Calais, July 31, 1818. We left Dover Harbour at five minutes past nine, and entered Calais Harbour at five minutes before twelve. The day was fine, and the wind (S.W.) fair. The packet-boat was the Chichester; the passage 108. 6d.
On landing, we left our passports at the proper office, and our luggage was taken to the Custom-house to be examined. If I had had any new cotton stockings, they would have been seized. We then proceeded to Quillacq's Hotel, and have ordered dinner. We are to procure new passports in lieu of those granted in London, which last will be forwarded to Paris: upon the new passports there is a stamp duty of two francs.
* See vol. LXXVIII. i. 401; LXXXIX. i. pp. 29. 122. 204.
GENT. MAG. January, 1820,
This country smells of tobacco and burnt wood, as usual. The Pillar on the Pier was erected on the spot where the King landed from England, in April 1814.
Cambrai, Aug. 3, 1818.
As a specimen of French dinners, lacq's, premising that the table was a I will tell you what we had at Quildeal board, set upon cross sticks— soup, soles, mutton maintenon, veal fricandeau, potatoes, chicken and argooseberries, and plums: this was the tichoke, pastry, cheese, cherries, dinner for two; the tables d'hôte are on a larger scale.
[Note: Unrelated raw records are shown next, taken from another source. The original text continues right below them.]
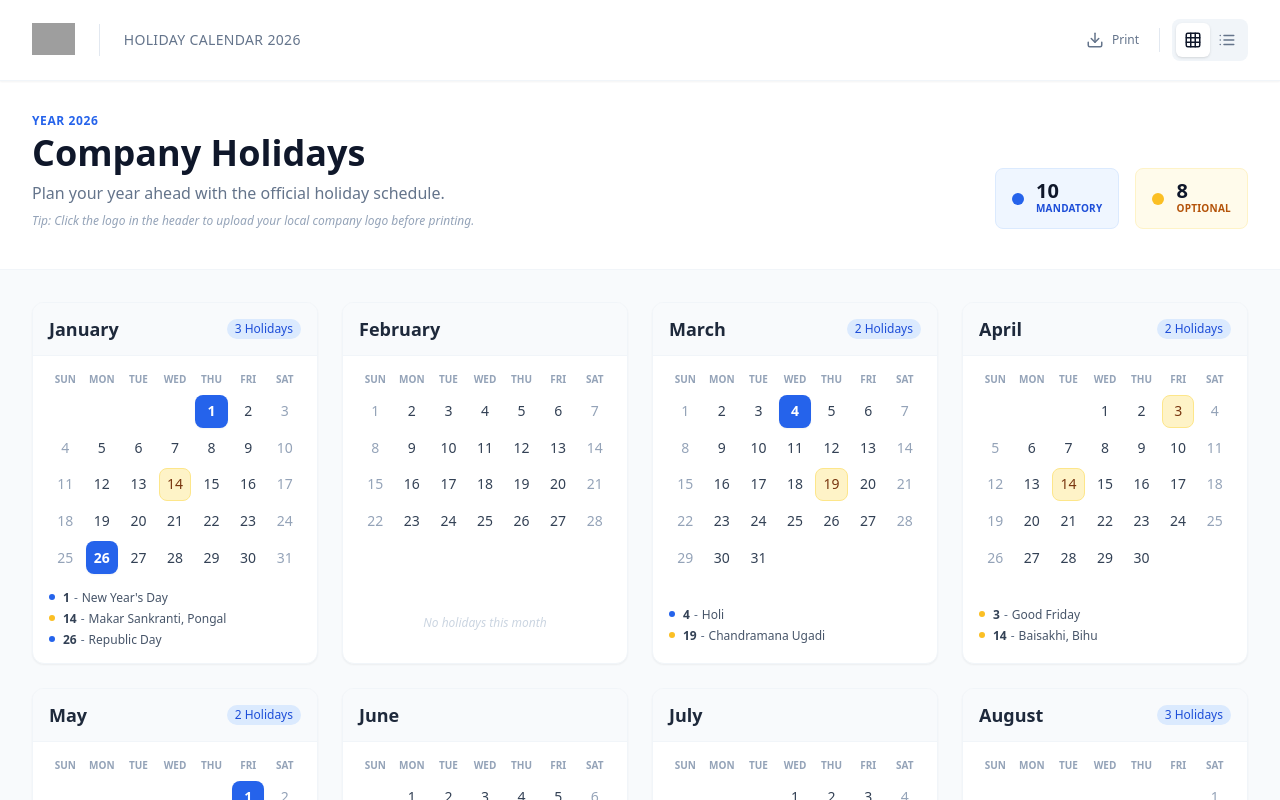
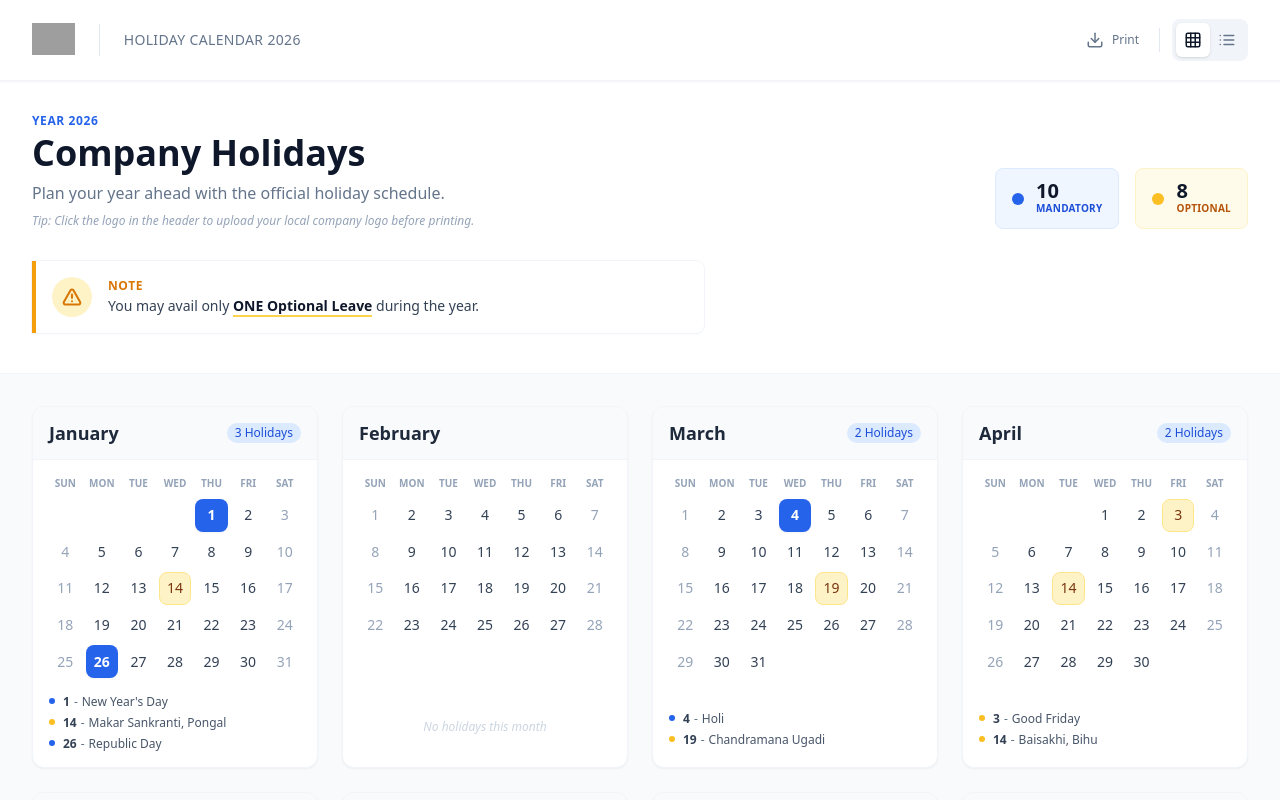
Before and after one commit to n-justinoff/Ailoitte, a React (Vite) app: page / in a window 1280 px wide. Shown: the top 800 px of the page. Built offline with nearby package versions, Linux system fonts and the light colour scheme; grey boxes are pictures that could not be loaded.

Commit message:
feat: Add note for optional leave policy
Introduce a visual note explaining the policy of one optional leave per year. This improves user clarity regarding holiday usage.

```diff
--- a/App.tsx
+++ b/App.tsx
@@ -4,7 +4,7 @@ import { HolidayType } from './types';
 import MonthCard from './components/MonthCard';
 import { Logo } from './components/Logo';
 import { Footer } from './components/Footer';
-import { List, Grid3X3, Download } from 'lucide-react';
+import { List, Grid3X3, Download, Info, AlertTriangle } from 'lucide-react';
 
 function App() {
   const [viewMode, setViewMode] = useState<'grid' | 'list'>('grid');
@@ -154,6 +154,21 @@ function App() {
                  </div>
               </div>
             </div>
+
+            {/* Note about Optional Leave */}
+            <div className="mt-8 flex justify-center md:justify-start">
+               <div className="relative overflow-hidden bg-white border-l-4 border-amber-500 shadow-sm rounded-r-lg p-4 flex items-center gap-4 max-w-2xl w-full ring-1 ring-slate-100">
+                  <div className="bg-amber-100 p-2.5 rounded-full text-amber-600 shrink-0">
+                    <AlertTriangle size={20} strokeWidth={2.5} />
+                  </div>
+                  <div>
+                    <p className="text-amber-600 font-bold text-xs uppercase tracking-wider mb-0.5">Note</p>
+                    <p className="text-slate-700 text-sm font-medium">
+                      You may avail only <span className="font-bold text-slate-900 border-b-2 border-amber-300">ONE Optional Leave</span> during the year.
+                    </p>
+                  </div>
+               </div>
+            </div>
           </div>
         </section>
 
@@ -229,7 +244,7 @@ function App() {
         {/* PAGE 1: 12 Months Grid */}
         <div className="h-screen flex flex-col" style={{ pageBreakAfter: 'always', breakAfter: 'page' }}>
           {/* Print Header */}
-          <div className="flex justify-between items-center mb-2 border-b pb-2 px-2 pt-2">
+          <div className="flex justify-between items-center mb-1 border-b pb-2 px-2 pt-2">
              <div className="flex items-center gap-4">
                {/* Use the dynamically uploaded logo */}
                <img src={logoSrc} alt="Logo" className="h-10 w-auto object-contain" />
@@ -245,6 +260,14 @@ function App() {
                  <span className="flex items-center gap-1.5"><span className="w-2.5 h-2.5 rounded-full bg-amber-400"></span> {totalOptional} Optional</span>
                </div>
              </div>
+          </div>
+
+          {/* Highlighted Note for Print */}
+          <div className="mx-2 mb-2 mt-2 py-2 border-y-2 border-slate-900 bg-slate-50 text-center">
+             <p className="text-[10px] font-bold text-slate-900 uppercase tracking-widest flex items-center justify-center gap-2">
+               <span className="bg-slate-900 text-white px-1.5 py-px rounded-sm">IMPORTANT</span>
+               You may avail only ONE Optional Leave during the year
+             </p>
           </div>
 
           {/* Grid Layout for Print (3 cols x 4 rows = 12 months) */}
@@ -263,7 +286,7 @@ function App() {
           </div>
 
           <div className="mt-auto py-2 px-2 text-[10px] text-slate-400 flex justify-between border-t">
-            <span>Generated for Ailoitte</span>
+            <span></span>
             <span>Page 1 of 2</span>
           </div>
         </div>
@@ -317,7 +340,7 @@ function App() {
            </div>
 
            <div className="mt-auto py-4 text-[10px] text-slate-400 flex justify-between border-t">
-            <span>*Dates subject to official confirmation</span>
+            <span></span>
             <span>Page 2 of 2</span>
           </div>
         </div>
```
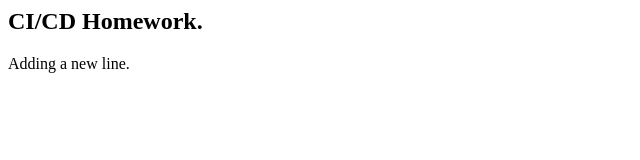
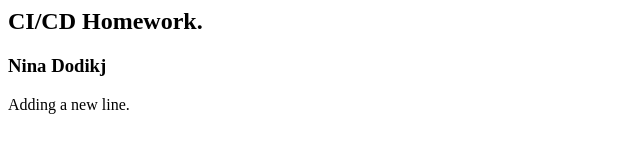
Before and after one commit to ninadodikj/kiii-homework, a plain HTML site: page index.html in a window 1280 px wide. Shown: the whole page, without its empty margins (0-640 px from the left). Drawn offline with Linux system fonts and the light colour scheme.

Commit message:
New content in index.html

```diff
--- a/index.html
+++ b/index.html
@@ -1,6 +1,7 @@
 <html>
 <body>
 <h2>CI/CD Homework.</h2>
+  <h3>Nina Dodikj</h3>
 <p>Adding a new line.</p>
 <body>
 </html>
```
The Duke of Wellington had announced his intention to sleep at Quillacq's on Friday night, and was expected at half-past eleven. I sat up considering whether I should go to bed (which I felt much inclined to do), or wait the arrival of the Conqueror of France. Whilst I was laid considering that I might sleep any on a large sofa, debating the matter, night, but could not see so great a man any night; on the other hand, what better should I be for having seen him? besides, he might not come, found my sitting up was not agreeor might be behind his time, &c. I able to the waiter, who every now and then made errands into the room to length, at eleven o'clock, he came see if I was wanting to retire. At
into the room, blew out the two candles on the table, and was proceeding to blow out a third on the side-table; and on my calling out for him to leave one candle, he replied, Tout le monde va se coucher.' This being the case, I was obliged to retire; for it was not for John Bull to introduce as all the world was going to bed, his bad customs of turning night into day. I could not, however, but suspect that my anxiety to see the Duke, and my having so repeatedly inquired about his arrival, might determine the waiter to baulk me; as the Duke is no mighty favourite with Frenchinen. The next morning, at seven, I went down to the pier, and saw the Duke's carriage embarked aboard the Lord Duncau packet. He was to sail The wind, at W. N. W. was directly at high water (between ten and eleven). against him, and his passage would probably occupy seven or eight hours at least. The sailors were disputing